Extract the whole listing as it stands. Do not include the pictures.

*** Opening of Data for this exercise ***

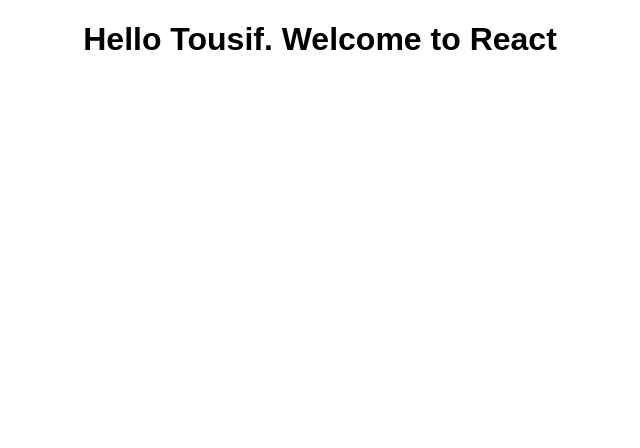
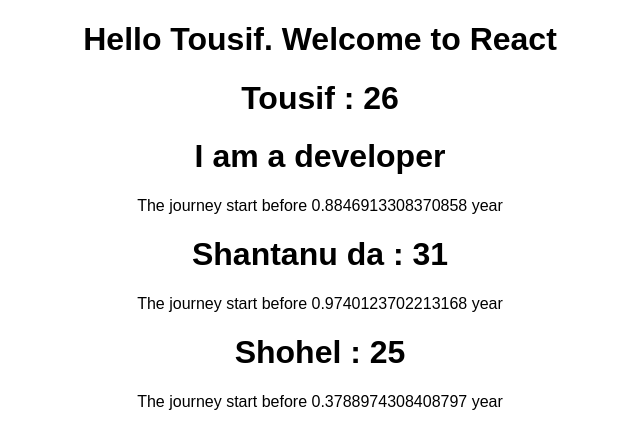
Before and after one commit to tousifahammad/react-complete-guide, a React (Create React App) app in the folder Project/react-complete-guide/: page / in a window 1280 px wide. Shown: the top 448 px of the page, without its empty margins (320-960 px from the left). Built offline with nearby package versions, Linux system fonts and the light colour scheme.

Commit message:
how to use props

```diff
--- a/Project/react-complete-guide/src/App.js
+++ b/Project/react-complete-guide/src/App.js
@@ -1,11 +1,15 @@
 import React, { Component } from 'react';
 import './App.css';
+import Person from './Person/Person.js'
 
 class App extends Component {
   render() {
     return (
       <div className="App">
           <h1>Hello Tousif. Welcome to React</h1>
+          <Person name = "Tousif" age= "26"> I am a developer </Person>
+          <Person name = "Shantanu da" age= "31"/>
+          <Person name = "Shohel" age= "25"/>
       </div>
     );
   }
--- /dev/null
+++ b/Project/react-complete-guide/src/Person/Person.js
@@ -0,0 +1,14 @@
+import React from 'react';
+
+const person = (props) => {
+    return(
+        <div>
+            <h1> {props.name} : {props.age}</h1>
+            <h1> {props.children}</h1>
+            <p> The journey start before  {Math.random()} year </p>
+
+        </div>
+    )
+}
+
+export default person;
--- a/Project/react-complete-guide/src/index.js
+++ b/Project/react-complete-guide/src/index.js
@@ -4,5 +4,5 @@
 import App from './App';
 import registerServiceWorker from './registerServiceWorker';
 
-ReactDOM.render(<App />, document.getElementById('root'));
+ReactDOM.render(<App/>, document.getElementById('root'));
 registerServiceWorker();
```
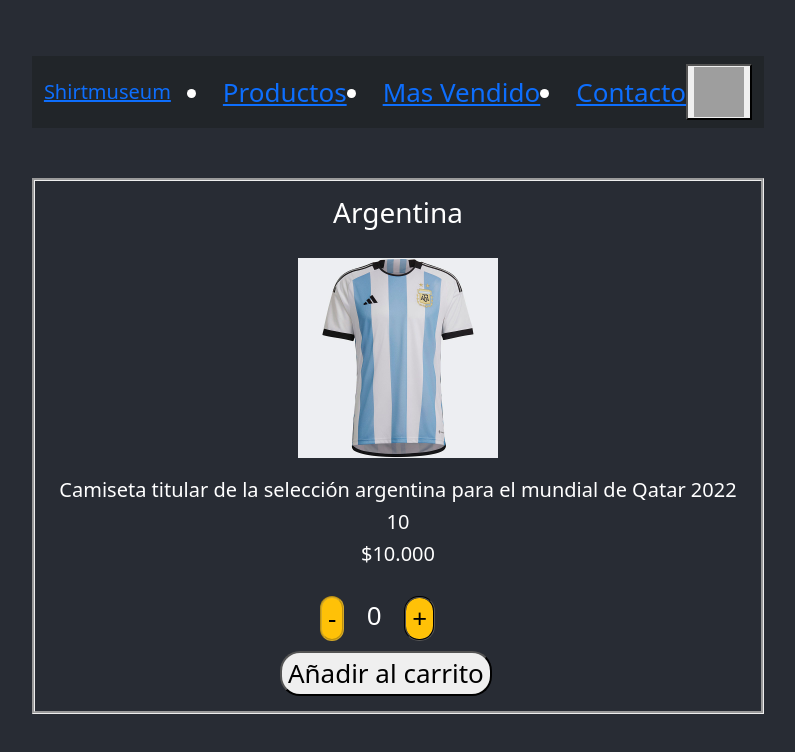
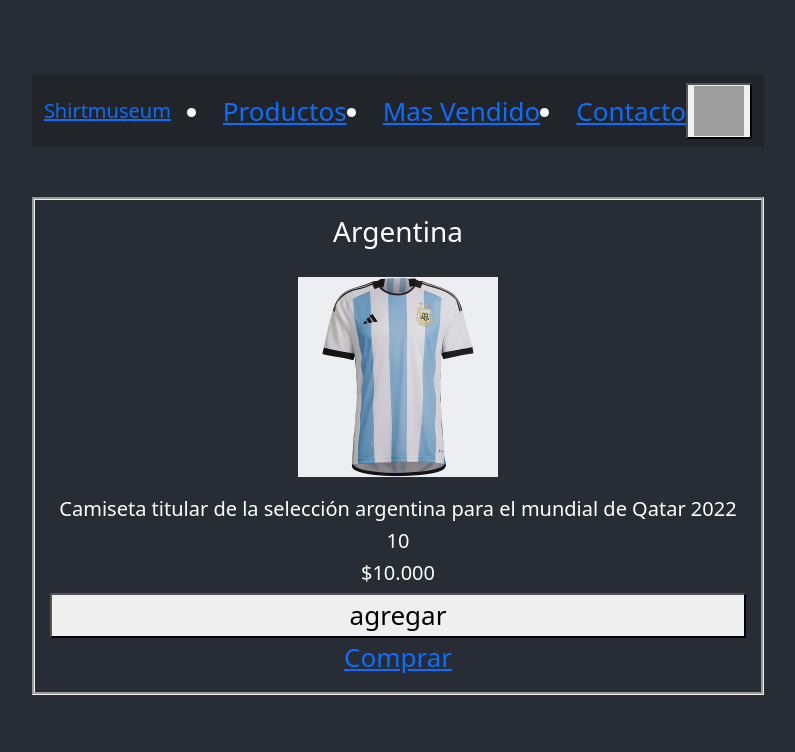
Before and after one commit to matiasrinesi/React-Rinesi, a React (Create React App) app: page /Item in a window 1280 px wide. Shown: the top 752 px of the page, without its empty margins (242-1037 px from the left). Built offline with nearby package versions, Linux system fonts and the light colour scheme; grey boxes are pictures that could not be loaded.

Commit message:
add to cart

```diff
--- a/src/App.css
+++ b/src/App.css
@@ -37,6 +37,10 @@
   margin-left: 230px;
   margin-top: 10px;
 
+}
+.addtocart{
+  display: flex;
+  flex-direction: column;
 }
 .sumar{
   margin: 10px;
--- /dev/null
+++ b/src/app/Provider.js
@@ -0,0 +1,22 @@
+import { createContext, useState } from 'react';
+
+
+const Provider = ({ children }) => {
+
+    const [carrito, setCarrito] = useState('');
+
+    const agregarAlCarrito = (item) => {
+        setCarrito((prevState) => [...prevState, item])
+        console.log(carrito)
+
+    }
+    return (
+        <AppContext.Provider value={{ carrito, setCarrito, agregarAlCarrito }}>
+            {children}
+        </AppContext.Provider>
+    );
+}
+export const AppContext = createContext();
+
+
+export default Provider;
--- a/src/app/Router.js
+++ b/src/app/Router.js
@@ -5,11 +5,12 @@ import { Layout } from './Layout';
 import ItemListContainer from '../componentes/ItemListContainer/ItemListContainer';
 import ItemDetailContainer from '../componentes/ItemDetailContainer/ItemDetailContainer';
 import Cart from '../pages/Cart';
+import Provider from './Provider';
 
 
 
 const Router = () => (
-
+  <Provider>
     <BrowserRouter>
         <Routes>
             <Route element={<Layout />}>
@@ -26,6 +27,7 @@ const Router = () => (
 
         </Routes>
     </BrowserRouter>
+    </Provider>
 );
 
 export default Router;
--- a/src/componentes/ItemDetailContainer/ItemDetail.js
+++ b/src/componentes/ItemDetailContainer/ItemDetail.js
@@ -1,10 +1,13 @@
-import React, { useState } from 'react';
+import React, { useContext, useEffect, useState } from 'react';
 import ItemCount from '../ItemListContainer/ItemCount';
 import { Link } from 'react-router-dom';
+import { AppContext } from '../../app/Provider';
 
 
 const ItemDetail = ({ detalle }) => {
     const [count, setCount] = useState(0);
+
+    const { agregarAlCarrito } = useContext(AppContext)
     return (
         <div className='detail'>
             <h3>{detalle.nombre} </h3>
@@ -13,16 +16,20 @@ const ItemDetail = ({ detalle }) => {
             <h5>{detalle.stock}</h5>
             <h5>{detalle.precio}</h5>
 
-             <div className='contador'>
+              {/* <div className='contador'>
             {
                 count == 0 ?
                 <ItemCount  stock={detalle.stock} initial={0} onAdd={(c) => { setCount(c) }}/>
                 : <Link to="/Cart/"> Terminar compra </Link>
 
             }
-           </div>
+           </div>  */}
+<div className='addtocart'>
+<button onClick={() => agregarAlCarrito(detalle)}>agregar</button>
 
+<Link to={`/Cart/`}>Comprar</Link>
 
+</div>
 
 
 
--- a/src/componentes/ItemListContainer/Item.js
+++ b/src/componentes/ItemListContainer/Item.js
@@ -1,7 +1,10 @@
-import React from 'react'
+import React, { useState } from 'react'
 import ItemCount from './ItemCount'
+import { Link } from 'react-router-dom';
+
 
 const Item = ({id, equipo, precio, stock, img}) => {
+    const [count, setCount] = useState(0);
     function onAdd(valor) {
         alert(`Agregaste ${valor} camisetas al carrito`)
     }
@@ -12,9 +15,14 @@ const Item = ({id, equipo, precio, stock, img}) => {
             <p>Precio: {precio}</p>
             <p>Stock: {stock} unidades</p>
         </div>
-        <div>
+        {/* <div>
             <ItemCount stock={stock} initial={0} onAdd={onAdd}/>
-        </div>
+        </div> */}
+                    {
+                count == 0 ?
+                    <ItemCount Productos={stock} initial={0} onAdd={(c) => { setCount(c) }} />
+                    : <Link to={`/Cart/`}>Comprar</Link>
+            }
     </div>
   )
 }
--- a/src/pages/Cart.js
+++ b/src/pages/Cart.js
@@ -1,9 +1,20 @@
-import React from 'react'
+import React, { useContext } from 'react'
+import { AppContext } from '../app/Provider'
 
 const Cart = () => {
-  return (
-    <div>Cart</div>
-  )
+    const { carrito } = useContext(AppContext)
+    console.log(carrito)
+    return (
+        <div>
+            <h1>Cart</h1>
+            <div>
+                Aqui apareceran los productos elegidos
+            </div>
+            {carrito.length > 0 ? carrito.map(item => <h2 key={item.id}>{item.nombre}</h2>) : "vacio"
+
+            }
+        </div>
+    )
 }
 
 export default Cart
```
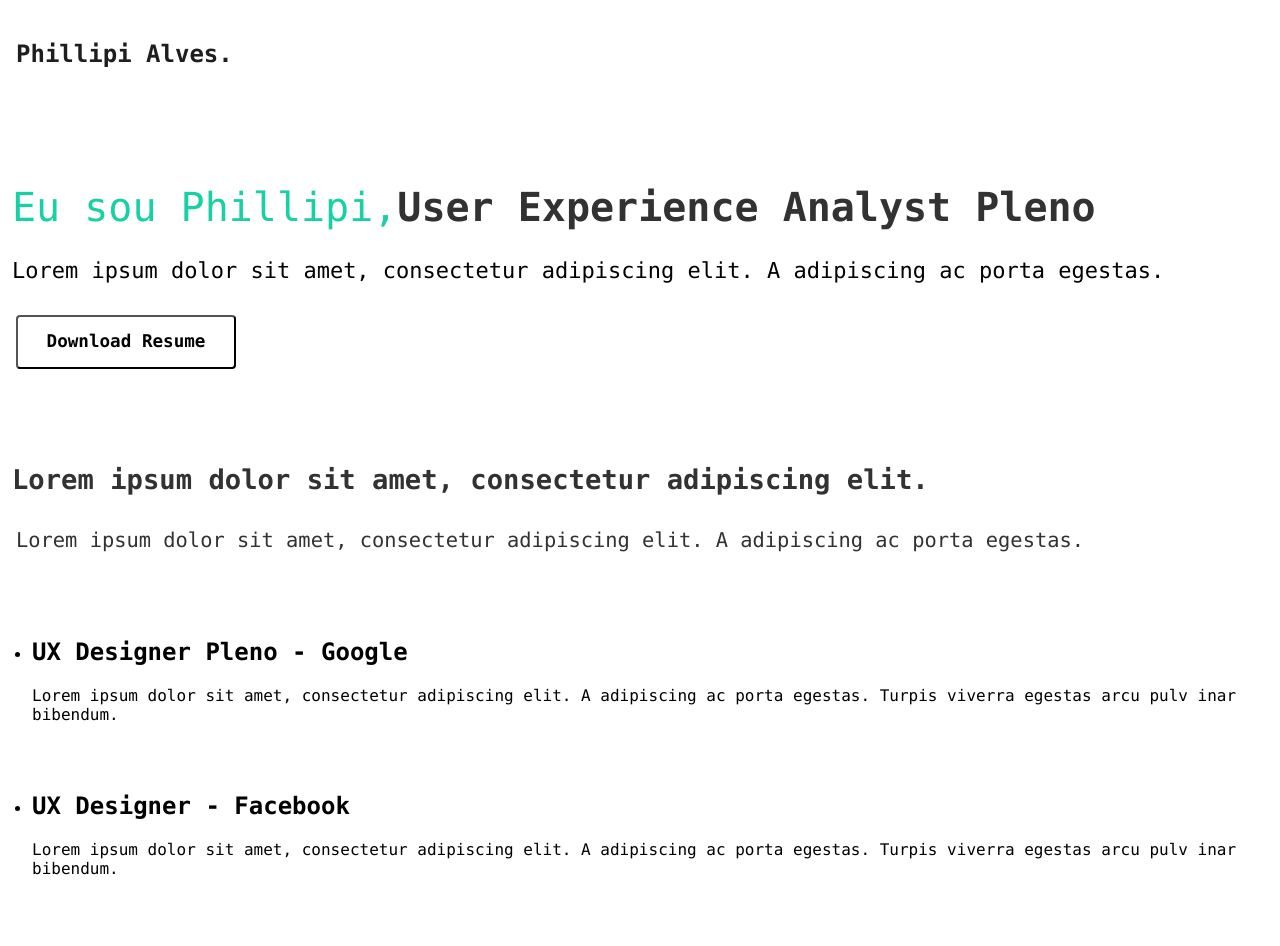
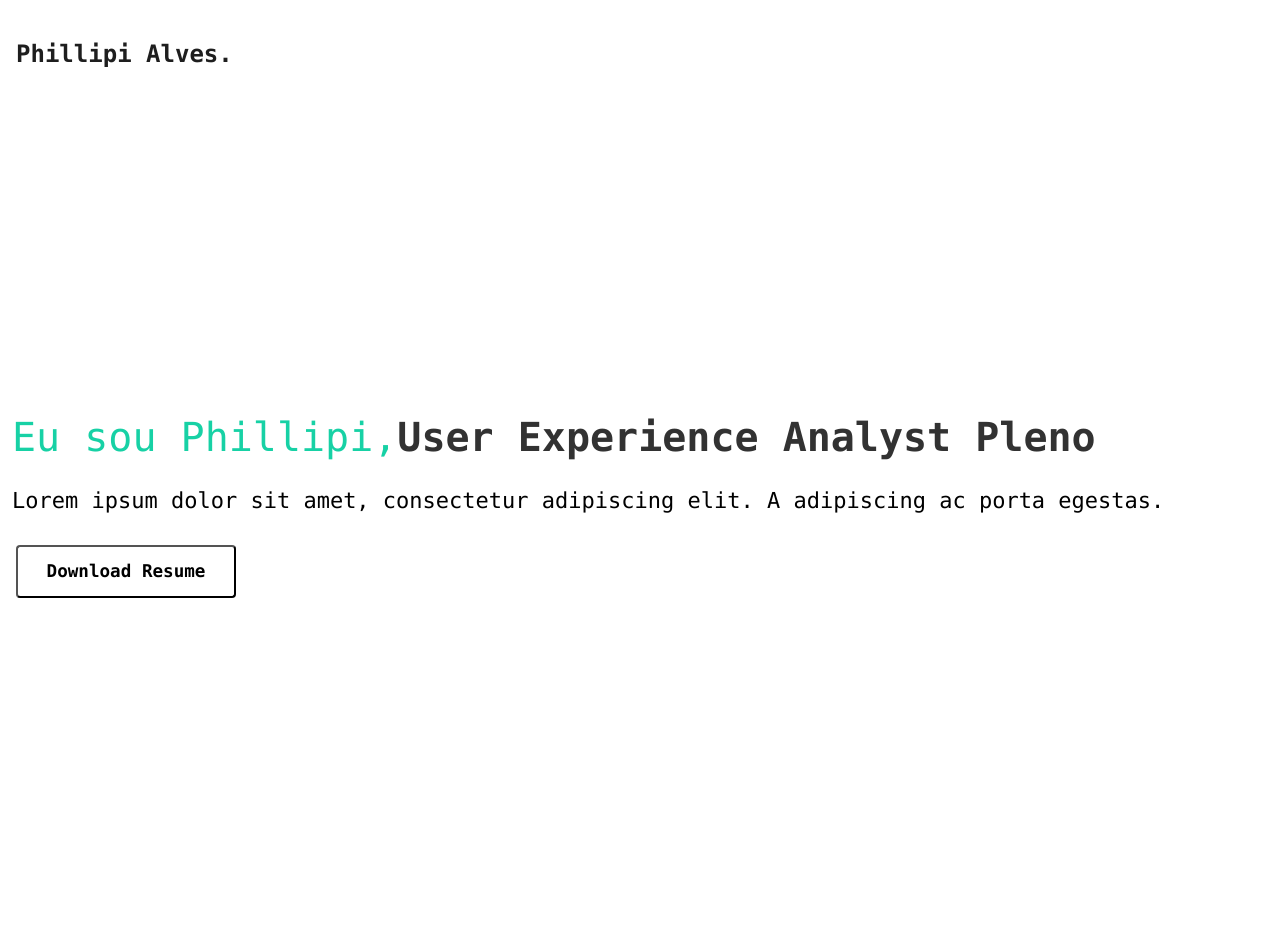
Before and after one commit to Phixelz/MyPortfolio, a Next.js app: page / in a window 1280 px wide. Shown: the top 946 px of the page. Built offline with nearby package versions, Linux system fonts and the light colour scheme.

Commit message:
New hero page add

```diff
--- a/pages/index.js
+++ b/pages/index.js
@@ -1,6 +1,6 @@
 import styles from '../styles/Styles.module.css'
 
-export default function Main () {
+export default function Main() {
   return (
     <div className={styles.container}>
 
--- a/styles/Styles.module.css
+++ b/styles/Styles.module.css
@@ -15,11 +15,11 @@
 }
 
 .hero {
-    margin-top: 4rem;
+    min-height: 100vh;
     flex: 1;
     display: flex;
     flex-direction: column;
-    justify-content: left;
+    justify-content: center;
     align-items: left;
 }
 
@@ -98,6 +98,7 @@
     align-items: left;
     flex-wrap: wrap;
     margin-top: 4rem;
+    padding-top: 4rem;
 
 }
 
```
Lines whose indentation alone changed are shown as unchanged.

*** Close of Data for this exercise ***

[Task answer]
Before and after one commit to tousifahammad/react-complete-guide, a React (Create React App) app in the folder Project/react-complete-guide/: page / in a window 1280 px wide. Shown: the top 448 px of the page, without its empty margins (320-960 px from the left). Built offline with nearby package versions, Linux system fonts and the light colour scheme.

Commit message:
how to use props

```diff
--- a/Project/react-complete-guide/src/App.js
+++ b/Project/react-complete-guide/src/App.js
@@ -1,11 +1,15 @@
 import React, { Component } from 'react';
 import './App.css';
+import Person from './Person/Person.js'
 
 class App extends Component {
   render() {
     return (
       <div className="App">
           <h1>Hello Tousif. Welcome to React</h1>
+          <Person name = "Tousif" age= "26"> I am a developer </Person>
+          <Person name = "Shantanu da" age= "31"/>
+          <Person name = "Shohel" age= "25"/>
       </div>
     );
   }
--- /dev/null
+++ b/Project/react-complete-guide/src/Person/Person.js
@@ -0,0 +1,14 @@
+import React from 'react';
+
+const person = (props) => {
+    return(
+        <div>
+            <h1> {props.name} : {props.age}</h1>
+            <h1> {props.children}</h1>
+            <p> The journey start before  {Math.random()} year </p>
+
+        </div>
+    )
+}
+
+export default person;
--- a/Project/react-complete-guide/src/index.js
+++ b/Project/react-complete-guide/src/index.js
@@ -4,5 +4,5 @@
 import App from './App';
 import registerServiceWorker from './registerServiceWorker';
 
-ReactDOM.render(<App />, document.getElementById('root'));
+ReactDOM.render(<App/>, document.getElementById('root'));
 registerServiceWorker();
```
Before and after one commit to matiasrinesi/React-Rinesi, a React (Create React App) app: page /Item in a window 1280 px wide. Shown: the top 752 px of the page, without its empty margins (242-1037 px from the left). Built offline with nearby package versions, Linux system fonts and the light colour scheme; grey boxes are pictures that could not be loaded.

Commit message:
add to cart

```diff
--- a/src/App.css
+++ b/src/App.css
@@ -37,6 +37,10 @@
   margin-left: 230px;
   margin-top: 10px;
 
+}
+.addtocart{
+  display: flex;
+  flex-direction: column;
 }
 .sumar{
   margin: 10px;
--- /dev/null
+++ b/src/app/Provider.js
@@ -0,0 +1,22 @@
+import { createContext, useState } from 'react';
+
+
+const Provider = ({ children }) => {
+
+    const [carrito, setCarrito] = useState('');
+
+    const agregarAlCarrito = (item) => {
+        setCarrito((prevState) => [...prevState, item])
+        console.log(carrito)
+
+    }
+    return (
+        <AppContext.Provider value={{ carrito, setCarrito, agregarAlCarrito }}>
+            {children}
+        </AppContext.Provider>
+    );
+}
+export const AppContext = createContext();
+
+
+export default Provider;
--- a/src/app/Router.js
+++ b/src/app/Router.js
@@ -5,11 +5,12 @@ import { Layout } from './Layout';
 import ItemListContainer from '../componentes/ItemListContainer/ItemListContainer';
 import ItemDetailContainer from '../componentes/ItemDetailContainer/ItemDetailContainer';
 import Cart from '../pages/Cart';
+import Provider from './Provider';
 
 
 
 const Router = () => (
-
+  <Provider>
     <BrowserRouter>
         <Routes>
             <Route element={<Layout />}>
@@ -26,6 +27,7 @@ const Router = () => (
 
         </Routes>
     </BrowserRouter>
+    </Provider>
 );
 
 export default Router;
--- a/src/componentes/ItemDetailContainer/ItemDetail.js
+++ b/src/componentes/ItemDetailContainer/ItemDetail.js
@@ -1,10 +1,13 @@
-import React, { useState } from 'react';
+import React, { useContext, useEffect, useState } from 'react';
 import ItemCount from '../ItemListContainer/ItemCount';
 import { Link } from 'react-router-dom';
+import { AppContext } from '../../app/Provider';
 
 
 const ItemDetail = ({ detalle }) => {
     const [count, setCount] = useState(0);
+
+    const { agregarAlCarrito } = useContext(AppContext)
     return (
         <div className='detail'>
             <h3>{detalle.nombre} </h3>
@@ -13,16 +16,20 @@ const ItemDetail = ({ detalle }) => {
             <h5>{detalle.stock}</h5>
             <h5>{detalle.precio}</h5>
 
-             <div className='contador'>
+              {/* <div className='contador'>
             {
                 count == 0 ?
                 <ItemCount  stock={detalle.stock} initial={0} onAdd={(c) => { setCount(c) }}/>
                 : <Link to="/Cart/"> Terminar compra </Link>
 
             }
-           </div>
+           </div>  */}
+<div className='addtocart'>
+<button onClick={() => agregarAlCarrito(detalle)}>agregar</button>
 
+<Link to={`/Cart/`}>Comprar</Link>
 
+</div>
 
 
 
--- a/src/componentes/ItemListContainer/Item.js
+++ b/src/componentes/ItemListContainer/Item.js
@@ -1,7 +1,10 @@
-import React from 'react'
+import React, { useState } from 'react'
 import ItemCount from './ItemCount'
+import { Link } from 'react-router-dom';
+
 
 const Item = ({id, equipo, precio, stock, img}) => {
+    const [count, setCount] = useState(0);
     function onAdd(valor) {
         alert(`Agregaste ${valor} camisetas al carrito`)
     }
@@ -12,9 +15,14 @@ const Item = ({id, equipo, precio, stock, img}) => {
             <p>Precio: {precio}</p>
             <p>Stock: {stock} unidades</p>
         </div>
-        <div>
+        {/* <div>
             <ItemCount stock={stock} initial={0} onAdd={onAdd}/>
-        </div>
+        </div> */}
+                    {
+                count == 0 ?
+                    <ItemCount Productos={stock} initial={0} onAdd={(c) => { setCount(c) }} />
+                    : <Link to={`/Cart/`}>Comprar</Link>
+            }
     </div>
   )
 }
--- a/src/pages/Cart.js
+++ b/src/pages/Cart.js
@@ -1,9 +1,20 @@
-import React from 'react'
+import React, { useContext } from 'react'
+import { AppContext } from '../app/Provider'
 
 const Cart = () => {
-  return (
-    <div>Cart</div>
-  )
+    const { carrito } = useContext(AppContext)
+    console.log(carrito)
+    return (
+        <div>
+            <h1>Cart</h1>
+            <div>
+                Aqui apareceran los productos elegidos
+            </div>
+            {carrito.length > 0 ? carrito.map(item => <h2 key={item.id}>{item.nombre}</h2>) : "vacio"
+
+            }
+        </div>
+    )
 }
 
 export default Cart
```
Before and after one commit to Phixelz/MyPortfolio, a Next.js app: page / in a window 1280 px wide. Shown: the top 946 px of the page. Built offline with nearby package versions, Linux system fonts and the light colour scheme.

Commit message:
New hero page add

```diff
--- a/pages/index.js
+++ b/pages/index.js
@@ -1,6 +1,6 @@
 import styles from '../styles/Styles.module.css'
 
-export default function Main () {
+export default function Main() {
   return (
     <div className={styles.container}>
 
--- a/styles/Styles.module.css
+++ b/styles/Styles.module.css
@@ -15,11 +15,11 @@
 }
 
 .hero {
-    margin-top: 4rem;
+    min-height: 100vh;
     flex: 1;
     display: flex;
     flex-direction: column;
-    justify-content: left;
+    justify-content: center;
     align-items: left;
 }
 
@@ -98,6 +98,7 @@
     align-items: left;
     flex-wrap: wrap;
     margin-top: 4rem;
+    padding-top: 4rem;
 
 }
 
```
Lines whose indentation alone changed are shown as unchanged.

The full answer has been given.